> **TASK**
The answer must be every line of the records below that contains the word "index".

▼

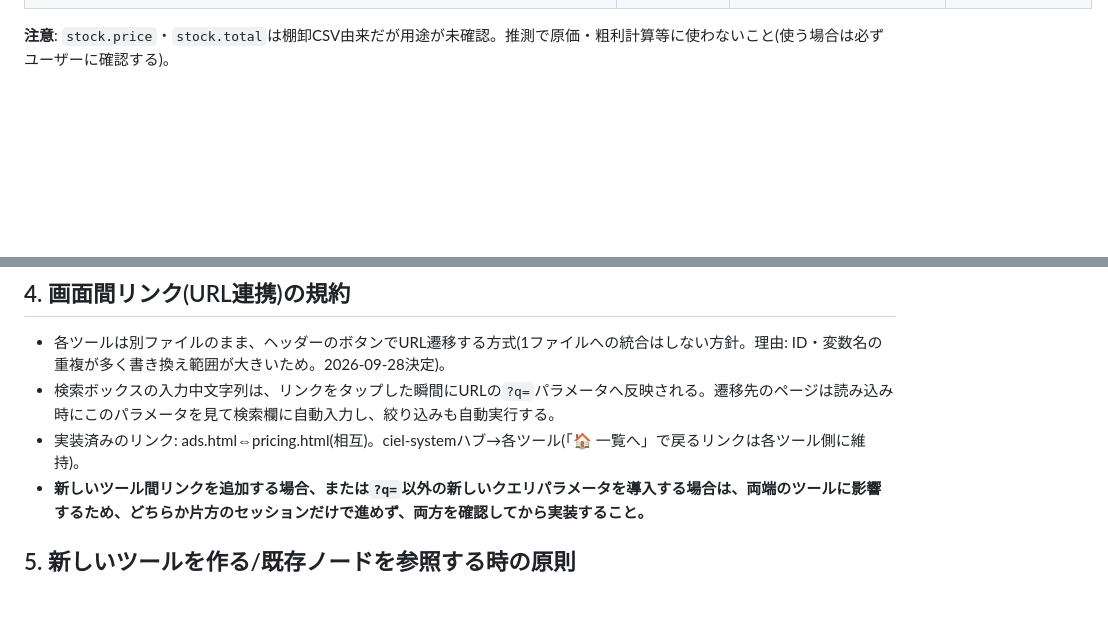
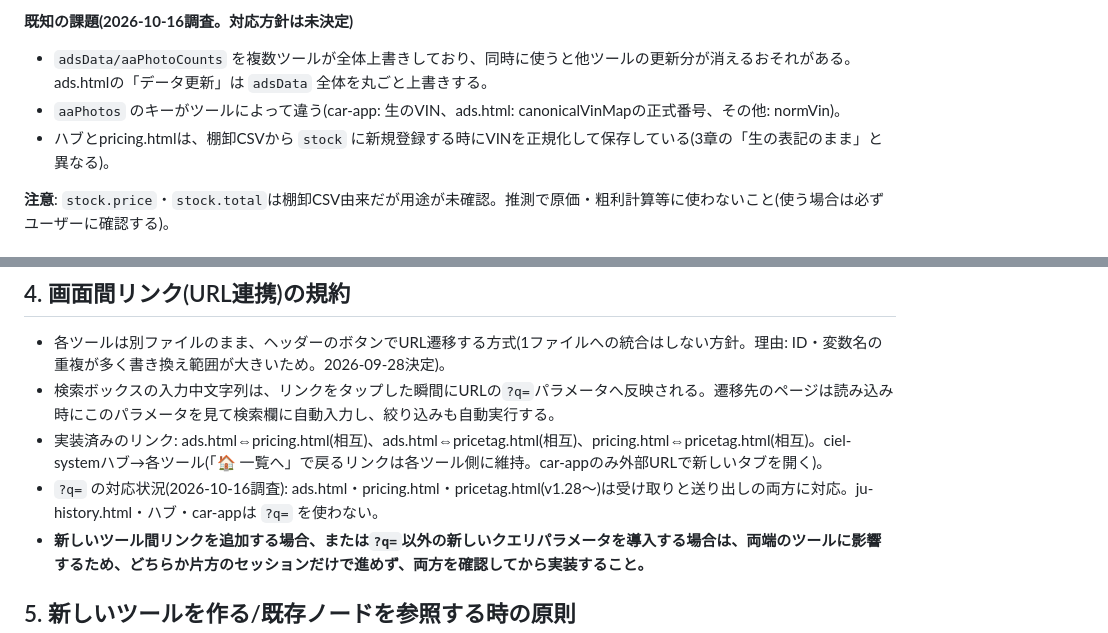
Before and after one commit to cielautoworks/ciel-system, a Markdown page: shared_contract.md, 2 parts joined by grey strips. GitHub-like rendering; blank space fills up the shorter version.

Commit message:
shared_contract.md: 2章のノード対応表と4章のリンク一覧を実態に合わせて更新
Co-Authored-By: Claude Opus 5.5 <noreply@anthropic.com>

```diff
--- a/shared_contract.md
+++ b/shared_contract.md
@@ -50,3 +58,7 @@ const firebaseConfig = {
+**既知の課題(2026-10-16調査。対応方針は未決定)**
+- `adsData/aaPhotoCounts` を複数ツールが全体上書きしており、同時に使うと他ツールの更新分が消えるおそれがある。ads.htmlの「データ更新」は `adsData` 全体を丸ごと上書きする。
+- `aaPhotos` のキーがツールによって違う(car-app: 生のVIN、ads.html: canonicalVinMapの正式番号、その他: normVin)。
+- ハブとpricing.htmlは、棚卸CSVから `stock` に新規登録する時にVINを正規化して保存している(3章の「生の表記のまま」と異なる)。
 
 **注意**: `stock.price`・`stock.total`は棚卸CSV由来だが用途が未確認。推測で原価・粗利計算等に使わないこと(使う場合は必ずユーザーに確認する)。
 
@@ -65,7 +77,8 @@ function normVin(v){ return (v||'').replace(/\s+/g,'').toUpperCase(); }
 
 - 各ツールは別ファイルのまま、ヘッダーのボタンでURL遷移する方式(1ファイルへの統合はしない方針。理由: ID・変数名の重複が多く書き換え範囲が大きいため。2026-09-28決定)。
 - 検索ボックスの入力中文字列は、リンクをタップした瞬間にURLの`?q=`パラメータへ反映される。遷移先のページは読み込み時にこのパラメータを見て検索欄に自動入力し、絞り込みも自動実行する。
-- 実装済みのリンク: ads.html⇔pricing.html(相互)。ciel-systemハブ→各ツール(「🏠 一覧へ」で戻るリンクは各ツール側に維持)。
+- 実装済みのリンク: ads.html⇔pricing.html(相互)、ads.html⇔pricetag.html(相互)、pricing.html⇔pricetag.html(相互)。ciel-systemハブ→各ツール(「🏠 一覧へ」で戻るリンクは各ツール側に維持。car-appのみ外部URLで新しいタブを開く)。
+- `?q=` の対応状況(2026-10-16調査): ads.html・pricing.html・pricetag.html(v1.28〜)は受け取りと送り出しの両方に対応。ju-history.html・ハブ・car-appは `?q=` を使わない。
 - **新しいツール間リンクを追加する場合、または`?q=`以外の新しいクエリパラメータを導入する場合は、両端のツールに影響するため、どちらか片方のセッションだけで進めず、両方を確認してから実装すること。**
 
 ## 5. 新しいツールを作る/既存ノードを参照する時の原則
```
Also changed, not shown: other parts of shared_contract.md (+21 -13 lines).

▲
▼

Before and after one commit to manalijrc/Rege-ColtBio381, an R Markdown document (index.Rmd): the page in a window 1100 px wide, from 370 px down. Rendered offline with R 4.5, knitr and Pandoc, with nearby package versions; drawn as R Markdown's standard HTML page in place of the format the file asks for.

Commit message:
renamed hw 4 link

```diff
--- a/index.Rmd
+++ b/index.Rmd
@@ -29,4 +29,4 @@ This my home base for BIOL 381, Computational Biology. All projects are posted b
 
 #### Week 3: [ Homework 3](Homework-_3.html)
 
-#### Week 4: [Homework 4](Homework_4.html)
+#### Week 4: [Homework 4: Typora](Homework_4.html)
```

▲

> **EXPECTED OUTPUT**
Before and after one commit to manalijrc/Rege-ColtBio381, an R Markdown document (index.Rmd): the page in a window 1100 px wide, from 370 px down. Rendered offline with R 4.5, knitr and Pandoc, with nearby package versions; drawn as R Markdown's standard HTML page in place of the format the file asks for.
--- a/index.Rmd
+++ b/index.Rmd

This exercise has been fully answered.